An exact, complete printout of the listing is wanted, minus its images.
BEGIN
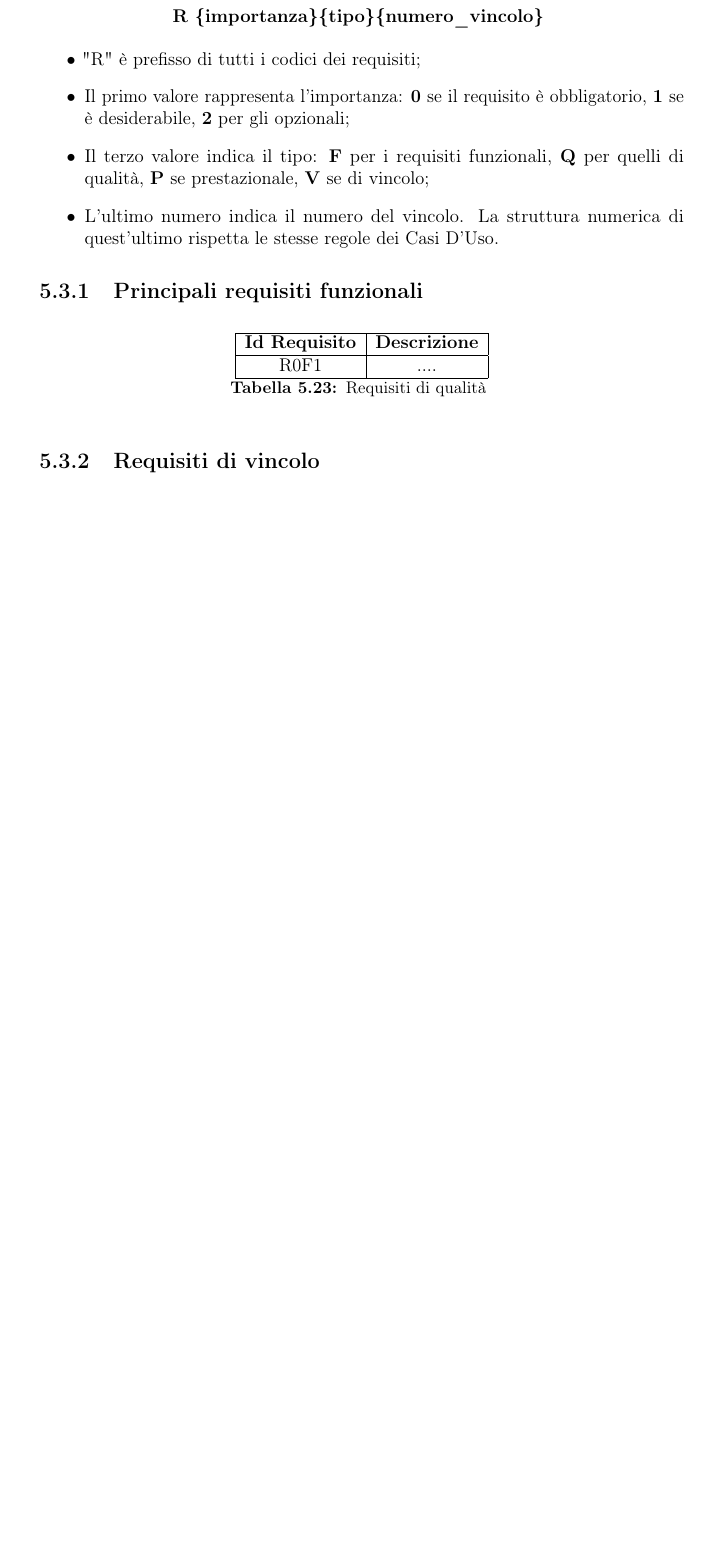
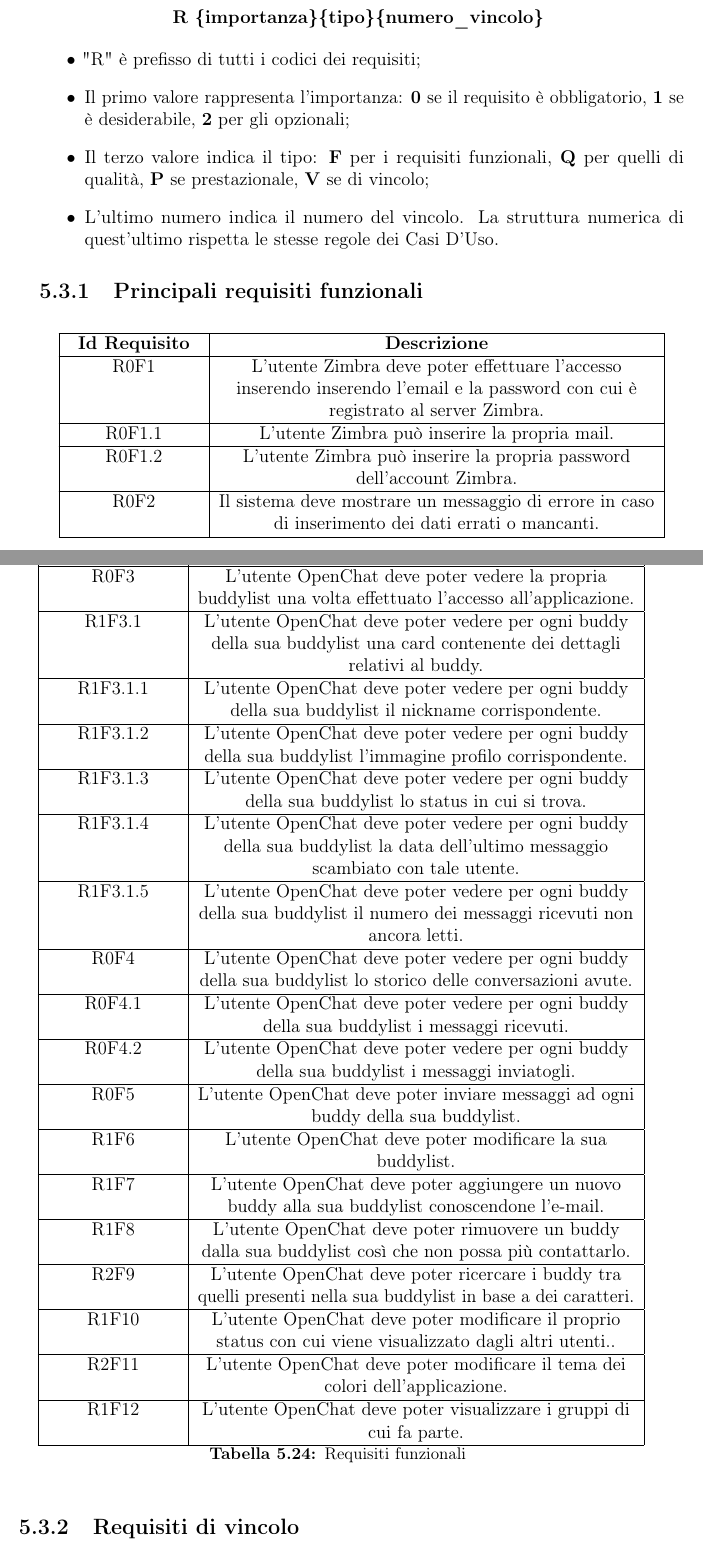
Before and after one commit to lisaparma/Bachelor-Thesis, a LaTeX thesis (main.tex, which reads res/sections/11-RequirementsAnalysis.tex): part of page 42 of 53 before the commit and two parts of pages 42 and 43 of 55 after it, the two joined at a grey line, cut so that both start at the same text, the shorter picture padded with empty space. Compiled offline with pdfLaTeX.

Commit message:
Requisiti

```diff
--- a/res/sections/11-RequirementsAnalysis.tex
+++ b/res/sections/11-RequirementsAnalysis.tex
@@ -58,13 +58,35 @@
 \end{itemize}
 
 \subsection{Principali requisiti funzionali}
-\begin{longtable}{|c|c|}
+\begin{longtable}{|C{3cm}| C{10cm}|}
 	\hline
 	\textbf{Id Requisito} & \textbf{Descrizione}\\
 	\hline
 	\endhead
-	R0F1 & ....  \\ \hline
-	\caption{Requisiti di qualità}
+	R0F1 & L'utente Zimbra deve poter effettuare l'accesso inserendo inserendo l'email e la password con cui è registrato al server Zimbra.  \\ \hline
+	R0F1.1 & L'utente Zimbra può inserire la propria mail. \\ \hline
+	R0F1.2 & L'utente Zimbra  può inserire la propria password dell'account Zimbra.\\ \hline
+	R0F2 & Il sistema deve mostrare un messaggio di errore in caso di inserimento dei dati errati o mancanti.  \\ \hline
+	R0F3 & L'utente OpenChat deve poter vedere la propria buddylist una volta effettuato l'accesso all'applicazione. \\ \hline
+	R1F3.1 & L'utente OpenChat deve poter vedere per ogni buddy della sua buddylist una card contenente dei dettagli relativi al buddy. \\ \hline
+	R1F3.1.1 & L'utente OpenChat deve poter vedere per ogni buddy della sua buddylist il nickname corrispondente. \\ \hline
+	R1F3.1.2 & L'utente OpenChat deve poter vedere per ogni buddy della sua buddylist l'immagine profilo corrispondente. \\ \hline
+	R1F3.1.3 & L'utente OpenChat deve poter vedere per ogni buddy della sua buddylist lo status in cui si trova. \\ \hline
+	R1F3.1.4 & L'utente OpenChat deve poter vedere per ogni buddy della sua buddylist la data dell'ultimo messaggio scambiato con tale utente. \\ \hline
+	R1F3.1.5 & L'utente OpenChat deve poter vedere per ogni buddy della sua buddylist il numero dei messaggi ricevuti non ancora letti. \\ \hline
+	R0F4 & L'utente OpenChat deve poter vedere per ogni buddy della sua buddylist lo storico delle conversazioni avute. \\ \hline
+	R0F4.1 & L'utente OpenChat deve poter vedere per ogni buddy della sua buddylist i messaggi ricevuti. \\ \hline
+	R0F4.2 & L'utente OpenChat deve poter vedere per ogni buddy della sua buddylist i messaggi inviatogli. \\ \hline
+	R0F5 & L'utente OpenChat deve poter inviare messaggi ad ogni buddy della sua buddylist.\\ \hline
+	R1F6 & L'utente OpenChat deve poter modificare la sua buddylist.\\ \hline
+	R1F7 & L'utente OpenChat deve poter aggiungere un nuovo buddy alla sua buddylist conoscendone l'e-mail.\\ \hline
+	R1F8 & L'utente OpenChat deve poter rimuovere un buddy dalla sua buddylist così che non possa più contattarlo.\\ \hline
+	R2F9 & L'utente OpenChat deve poter ricercare i buddy tra quelli presenti nella sua buddylist in base a dei caratteri.\\ \hline
+	R1F10 & L'utente OpenChat deve poter modificare il proprio status con cui viene visualizzato dagli altri utenti..\\ \hline
+	R2F11 & L'utente OpenChat deve poter modificare il tema dei colori dell'applicazione.\\ \hline
+	R1F12 & L'utente OpenChat deve poter visualizzare i gruppi di cui fa parte.\\ \hline
+
+	\caption{Requisiti funzionali}
 	\label{tabella:req}
 \end{longtable}
 
```
Also changed, not shown: res/sections/06-Index.tex (+3 -3 lines), res/sections/09-Project.tex (+1 -0 lines), res/sections/11-1-UC.tex (+16 -0 lines), res/sections/12-Design.tex (+5 -1 lines), res/sections/11-RequirementsAnalysis.tex (15 more changed lines), 1 other file.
END
## Exercise result
Before and after one commit to lisaparma/Bachelor-Thesis, a LaTeX thesis (main.tex, which reads res/sections/11-RequirementsAnalysis.tex): part of page 42 of 53 before the commit and two parts of pages 42 and 43 of 55 after it, the two joined at a grey line, cut so that both start at the same text, the shorter picture padded with empty space. Compiled offline with pdfLaTeX.

Commit message:
Requisiti

```diff
--- a/res/sections/11-RequirementsAnalysis.tex
+++ b/res/sections/11-RequirementsAnalysis.tex
@@ -58,13 +58,35 @@
 \end{itemize}
 
 \subsection{Principali requisiti funzionali}
-\begin{longtable}{|c|c|}
+\begin{longtable}{|C{3cm}| C{10cm}|}
 	\hline
 	\textbf{Id Requisito} & \textbf{Descrizione}\\
 	\hline
 	\endhead
-	R0F1 & ....  \\ \hline
-	\caption{Requisiti di qualità}
+	R0F1 & L'utente Zimbra deve poter effettuare l'accesso inserendo inserendo l'email e la password con cui è registrato al server Zimbra.  \\ \hline
+	R0F1.1 & L'utente Zimbra può inserire la propria mail. \\ \hline
+	R0F1.2 & L'utente Zimbra  può inserire la propria password dell'account Zimbra.\\ \hline
+	R0F2 & Il sistema deve mostrare un messaggio di errore in caso di inserimento dei dati errati o mancanti.  \\ \hline
+	R0F3 & L'utente OpenChat deve poter vedere la propria buddylist una volta effettuato l'accesso all'applicazione. \\ \hline
+	R1F3.1 & L'utente OpenChat deve poter vedere per ogni buddy della sua buddylist una card contenente dei dettagli relativi al buddy. \\ \hline
+	R1F3.1.1 & L'utente OpenChat deve poter vedere per ogni buddy della sua buddylist il nickname corrispondente. \\ \hline
+	R1F3.1.2 & L'utente OpenChat deve poter vedere per ogni buddy della sua buddylist l'immagine profilo corrispondente. \\ \hline
+	R1F3.1.3 & L'utente OpenChat deve poter vedere per ogni buddy della sua buddylist lo status in cui si trova. \\ \hline
+	R1F3.1.4 & L'utente OpenChat deve poter vedere per ogni buddy della sua buddylist la data dell'ultimo messaggio scambiato con tale utente. \\ \hline
+	R1F3.1.5 & L'utente OpenChat deve poter vedere per ogni buddy della sua buddylist il numero dei messaggi ricevuti non ancora letti. \\ \hline
+	R0F4 & L'utente OpenChat deve poter vedere per ogni buddy della sua buddylist lo storico delle conversazioni avute. \\ \hline
+	R0F4.1 & L'utente OpenChat deve poter vedere per ogni buddy della sua buddylist i messaggi ricevuti. \\ \hline
+	R0F4.2 & L'utente OpenChat deve poter vedere per ogni buddy della sua buddylist i messaggi inviatogli. \\ \hline
+	R0F5 & L'utente OpenChat deve poter inviare messaggi ad ogni buddy della sua buddylist.\\ \hline
+	R1F6 & L'utente OpenChat deve poter modificare la sua buddylist.\\ \hline
+	R1F7 & L'utente OpenChat deve poter aggiungere un nuovo buddy alla sua buddylist conoscendone l'e-mail.\\ \hline
+	R1F8 & L'utente OpenChat deve poter rimuovere un buddy dalla sua buddylist così che non possa più contattarlo.\\ \hline
+	R2F9 & L'utente OpenChat deve poter ricercare i buddy tra quelli presenti nella sua buddylist in base a dei caratteri.\\ \hline
+	R1F10 & L'utente OpenChat deve poter modificare il proprio status con cui viene visualizzato dagli altri utenti..\\ \hline
+	R2F11 & L'utente OpenChat deve poter modificare il tema dei colori dell'applicazione.\\ \hline
+	R1F12 & L'utente OpenChat deve poter visualizzare i gruppi di cui fa parte.\\ \hline
+
+	\caption{Requisiti funzionali}
 	\label{tabella:req}
 \end{longtable}
 
```
Also changed, not shown: res/sections/06-Index.tex (+3 -3 lines), res/sections/09-Project.tex (+1 -0 lines), res/sections/11-1-UC.tex (+16 -0 lines), res/sections/12-Design.tex (+5 -1 lines), res/sections/11-RequirementsAnalysis.tex (15 more changed lines), 1 other file.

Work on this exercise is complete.